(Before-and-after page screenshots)

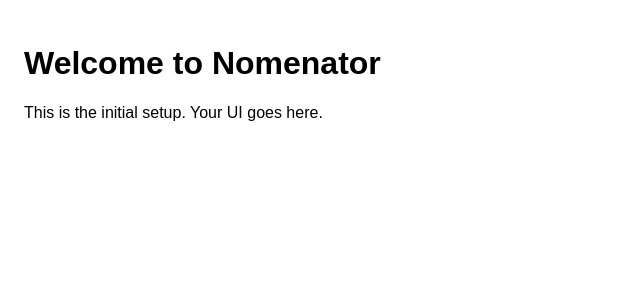
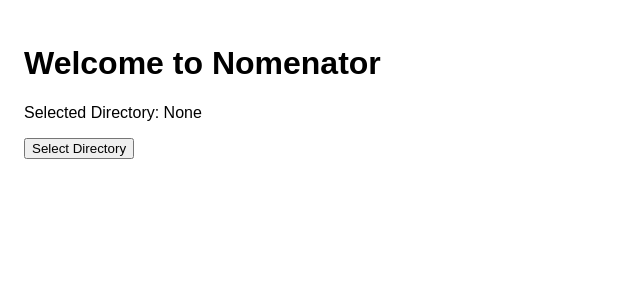
Before and after one commit to JerryLeeMelton/nomenator, a React (Vite) app: page / in a window 1280 px wide. Shown: the top 300 px of the page, without its empty margins (0-640 px from the left). Built offline with nearby package versions, Linux system fonts and the light colour scheme.

Commit message:
Create Redux store

```diff
--- a/src/main/main.ts
+++ b/src/main/main.ts
@@ -6,7 +6,7 @@
     width: 1200,
     height: 800,
     webPreferences: {
-      preload: path.join(__dirname, "preload.js"), // We'll create this later if needed
+      preload: path.join(__dirname, "preload.js"),
       nodeIntegration: false,
       contextIsolation: true,
     },
--- a/src/renderer/App.tsx
+++ b/src/renderer/App.tsx
@@ -1,10 +1,25 @@
 import React from "react"
+import { useSelector, useDispatch } from "react-redux"
+import type { RootState } from "./store/store"
+import { setSelectedDirectory } from "./store/appSlice"
 
 const App: React.FC = () => {
+  const dispatch = useDispatch()
+  const selectedDirectory = useSelector(
+    (state: RootState) => state.app.selectedDirectory
+  )
+
+  const handleSelectDirectory = () => {
+    dispatch(setSelectedDirectory("/path/to/directory"))
+  }
+
   return (
     <div style={{ fontFamily: "sans-serif", padding: "1rem" }}>
       <h1>Welcome to Nomenator</h1>
-      <p>This is the initial setup. Your UI goes here.</p>
+      <p>
+        Selected Directory: {selectedDirectory ? selectedDirectory : "None"}
+      </p>
+      <button onClick={handleSelectDirectory}>Select Directory</button>
     </div>
   )
 }
--- a/src/renderer/index.tsx
+++ b/src/renderer/index.tsx
@@ -1,6 +1,8 @@
 import React from "react"
 import { createRoot } from "react-dom/client"
 import App from "./App"
+import { Provider } from "react-redux"
+import { store } from "./store/store"
 
 const container = document.getElementById("root")
 if (!container) {
@@ -8,4 +10,8 @@
 }
 
 const root = createRoot(container)
-root.render(<App />)
+root.render(
+  <Provider store={store}>
+    <App />
+  </Provider>
+)
--- /dev/null
+++ b/src/renderer/store/appSlice.ts
@@ -0,0 +1,22 @@
+import { createSlice, PayloadAction } from "@reduxjs/toolkit"
+
+interface AppState {
+  selectedDirectory: string | null
+}
+
+const initialState: AppState = {
+  selectedDirectory: null,
+}
+
+const appSlice = createSlice({
+  name: "app",
+  initialState,
+  reducers: {
+    setSelectedDirectory(state, action: PayloadAction<string>) {
+      state.selectedDirectory = action.payload
+    },
+  },
+})
+
+export const { setSelectedDirectory } = appSlice.actions
+export default appSlice.reducer
--- /dev/null
+++ b/src/renderer/store/store.ts
@@ -0,0 +1,11 @@
+import { configureStore } from "@reduxjs/toolkit"
+import appReducer from "./appSlice"
+
+export const store = configureStore({
+  reducer: {
+    app: appReducer,
+  },
+})
+
+export type RootState = ReturnType<typeof store.getState>
+export type AppDispatch = typeof store.dispatch
```
Also changed, not shown: package.json (+5 -2 lines).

• [What to do]: Please repeat each line above exactly as it appears, but omit the pictures.

• [Exercise solution]:
Before and after one commit to JerryLeeMelton/nomenator, a React (Vite) app: page / in a window 1280 px wide. Shown: the top 300 px of the page, without its empty margins (0-640 px from the left). Built offline with nearby package versions, Linux system fonts and the light colour scheme.

Commit message:
Create Redux store

```diff
--- a/src/main/main.ts
+++ b/src/main/main.ts
@@ -6,7 +6,7 @@
     width: 1200,
     height: 800,
     webPreferences: {
-      preload: path.join(__dirname, "preload.js"), // We'll create this later if needed
+      preload: path.join(__dirname, "preload.js"),
       nodeIntegration: false,
       contextIsolation: true,
     },
--- a/src/renderer/App.tsx
+++ b/src/renderer/App.tsx
@@ -1,10 +1,25 @@
 import React from "react"
+import { useSelector, useDispatch } from "react-redux"
+import type { RootState } from "./store/store"
+import { setSelectedDirectory } from "./store/appSlice"
 
 const App: React.FC = () => {
+  const dispatch = useDispatch()
+  const selectedDirectory = useSelector(
+    (state: RootState) => state.app.selectedDirectory
+  )
+
+  const handleSelectDirectory = () => {
+    dispatch(setSelectedDirectory("/path/to/directory"))
+  }
+
   return (
     <div style={{ fontFamily: "sans-serif", padding: "1rem" }}>
       <h1>Welcome to Nomenator</h1>
-      <p>This is the initial setup. Your UI goes here.</p>
+      <p>
+        Selected Directory: {selectedDirectory ? selectedDirectory : "None"}
+      </p>
+      <button onClick={handleSelectDirectory}>Select Directory</button>
     </div>
   )
 }
--- a/src/renderer/index.tsx
+++ b/src/renderer/index.tsx
@@ -1,6 +1,8 @@
 import React from "react"
 import { createRoot } from "react-dom/client"
 import App from "./App"
+import { Provider } from "react-redux"
+import { store } from "./store/store"
 
 const container = document.getElementById("root")
 if (!container) {
@@ -8,4 +10,8 @@
 }
 
 const root = createRoot(container)
-root.render(<App />)
+root.render(
+  <Provider store={store}>
+    <App />
+  </Provider>
+)
--- /dev/null
+++ b/src/renderer/store/appSlice.ts
@@ -0,0 +1,22 @@
+import { createSlice, PayloadAction } from "@reduxjs/toolkit"
+
+interface AppState {
+  selectedDirectory: string | null
+}
+
+const initialState: AppState = {
+  selectedDirectory: null,
+}
+
+const appSlice = createSlice({
+  name: "app",
+  initialState,
+  reducers: {
+    setSelectedDirectory(state, action: PayloadAction<string>) {
+      state.selectedDirectory = action.payload
+    },
+  },
+})
+
+export const { setSelectedDirectory } = appSlice.actions
+export default appSlice.reducer
--- /dev/null
+++ b/src/renderer/store/store.ts
@@ -0,0 +1,11 @@
+import { configureStore } from "@reduxjs/toolkit"
+import appReducer from "./appSlice"
+
+export const store = configureStore({
+  reducer: {
+    app: appReducer,
+  },
+})
+
+export type RootState = ReturnType<typeof store.getState>
+export type AppDispatch = typeof store.dispatch
```
Also changed, not shown: package.json (+5 -2 lines).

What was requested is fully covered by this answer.